Cancer patient experience measures: An evidence review
Taylor and Francis Ltd.
School of Nursing and Midwifery
Objectives: This research investigates the instruments currently available to measure the cancer patient experience of health care. An investigation of the number of instruments, the domains covered by the instruments, and the structure and psychometric performance of instruments is undertaken. Methods: A narrative synthesis approach is used to gather evidence from multiple studies and explain the findings. Purposely broad search terms and strategies are used to capture studies with cancer patients at all stages of disease and across a range of cancer types and health care settings. Results: The majority of identified instruments were originally designed for the oncology field. Twelve of the studies developed new cancer patient measures; eight studies adapted existing or utilized items from existing instruments, and seven studies assessed the psychometric properties of existing instruments or assessed validated tools under different conditions (e.g., cross-cultural adaptation). The number of instruments assessing cancer patient experience that have sound psychometric properties across items was found to be low. The properties least tested are test–retest reliability, construct, convergent and discriminant validity, scale variability (floor/ceiling effects), and interpretability. Conclusion: This review examined 10 years of research on the development of instruments to measure the cancer patient experience of health care. It found that research in this area is still in early stages of development.

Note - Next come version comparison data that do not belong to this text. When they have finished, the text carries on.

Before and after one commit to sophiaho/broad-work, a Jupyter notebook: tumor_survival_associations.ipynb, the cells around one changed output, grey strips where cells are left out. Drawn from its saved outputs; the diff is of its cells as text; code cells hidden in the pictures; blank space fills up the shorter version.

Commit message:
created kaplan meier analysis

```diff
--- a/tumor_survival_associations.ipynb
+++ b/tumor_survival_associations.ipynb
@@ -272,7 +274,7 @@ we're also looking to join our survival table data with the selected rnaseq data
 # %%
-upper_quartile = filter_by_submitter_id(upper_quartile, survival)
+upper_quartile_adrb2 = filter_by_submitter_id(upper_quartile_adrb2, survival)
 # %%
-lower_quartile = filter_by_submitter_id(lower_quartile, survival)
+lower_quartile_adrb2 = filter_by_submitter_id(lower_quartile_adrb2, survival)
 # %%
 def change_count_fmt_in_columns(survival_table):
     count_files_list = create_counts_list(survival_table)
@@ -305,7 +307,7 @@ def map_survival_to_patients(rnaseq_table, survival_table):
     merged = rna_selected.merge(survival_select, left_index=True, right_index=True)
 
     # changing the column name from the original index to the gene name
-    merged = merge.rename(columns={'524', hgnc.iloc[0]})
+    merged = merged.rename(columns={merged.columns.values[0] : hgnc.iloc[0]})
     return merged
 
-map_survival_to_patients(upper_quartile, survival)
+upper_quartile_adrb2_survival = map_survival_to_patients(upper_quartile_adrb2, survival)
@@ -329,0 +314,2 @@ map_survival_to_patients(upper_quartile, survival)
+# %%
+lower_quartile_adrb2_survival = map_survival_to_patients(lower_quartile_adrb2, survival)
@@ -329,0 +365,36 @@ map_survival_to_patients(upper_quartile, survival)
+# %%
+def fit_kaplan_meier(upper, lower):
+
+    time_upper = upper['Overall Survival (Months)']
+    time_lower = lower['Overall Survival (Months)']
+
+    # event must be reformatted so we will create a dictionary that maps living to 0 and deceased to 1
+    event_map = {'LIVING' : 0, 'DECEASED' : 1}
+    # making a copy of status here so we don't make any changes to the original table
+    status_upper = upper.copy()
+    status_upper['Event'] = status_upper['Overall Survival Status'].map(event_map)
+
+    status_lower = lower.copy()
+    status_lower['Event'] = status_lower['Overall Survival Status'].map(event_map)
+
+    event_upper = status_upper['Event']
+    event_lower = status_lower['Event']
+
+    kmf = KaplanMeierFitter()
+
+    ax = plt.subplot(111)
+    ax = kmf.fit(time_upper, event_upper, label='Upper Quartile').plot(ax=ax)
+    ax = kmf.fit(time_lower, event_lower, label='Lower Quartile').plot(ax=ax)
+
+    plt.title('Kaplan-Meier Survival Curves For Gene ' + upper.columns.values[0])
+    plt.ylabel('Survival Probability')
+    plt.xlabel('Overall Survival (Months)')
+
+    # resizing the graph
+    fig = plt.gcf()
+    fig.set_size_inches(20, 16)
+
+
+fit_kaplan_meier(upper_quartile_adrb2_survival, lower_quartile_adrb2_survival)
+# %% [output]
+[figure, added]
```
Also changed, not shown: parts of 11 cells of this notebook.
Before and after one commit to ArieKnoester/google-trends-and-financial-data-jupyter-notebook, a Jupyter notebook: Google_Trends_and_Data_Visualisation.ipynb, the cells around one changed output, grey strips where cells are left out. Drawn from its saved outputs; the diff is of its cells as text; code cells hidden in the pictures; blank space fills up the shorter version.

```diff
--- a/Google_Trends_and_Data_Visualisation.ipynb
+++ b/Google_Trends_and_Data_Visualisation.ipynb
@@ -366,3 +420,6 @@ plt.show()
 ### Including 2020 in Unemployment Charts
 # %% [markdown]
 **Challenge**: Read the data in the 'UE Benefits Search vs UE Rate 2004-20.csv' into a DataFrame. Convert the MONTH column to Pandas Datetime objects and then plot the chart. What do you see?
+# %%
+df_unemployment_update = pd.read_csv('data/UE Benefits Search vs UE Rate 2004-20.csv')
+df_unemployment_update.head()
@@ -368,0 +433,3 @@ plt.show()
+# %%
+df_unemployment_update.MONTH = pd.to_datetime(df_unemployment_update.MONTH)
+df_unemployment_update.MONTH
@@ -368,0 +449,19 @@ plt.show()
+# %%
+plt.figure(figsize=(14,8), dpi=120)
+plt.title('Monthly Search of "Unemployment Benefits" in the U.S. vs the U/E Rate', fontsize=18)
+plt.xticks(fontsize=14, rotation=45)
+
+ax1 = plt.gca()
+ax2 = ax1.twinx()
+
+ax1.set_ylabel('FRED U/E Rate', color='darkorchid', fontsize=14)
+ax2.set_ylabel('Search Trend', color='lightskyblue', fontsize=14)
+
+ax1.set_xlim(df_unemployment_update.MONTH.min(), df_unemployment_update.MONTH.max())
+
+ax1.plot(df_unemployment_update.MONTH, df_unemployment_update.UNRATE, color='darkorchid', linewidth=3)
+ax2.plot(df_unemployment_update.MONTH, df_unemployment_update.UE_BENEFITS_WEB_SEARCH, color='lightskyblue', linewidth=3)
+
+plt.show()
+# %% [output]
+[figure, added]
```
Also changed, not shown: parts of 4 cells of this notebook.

Further inquiry based on development and validation of cancer patient experience measures is required to support improvements in cancer care based on the perspective of cancer patients. © 2016 Taylor & Francis Group, LLC
Not open access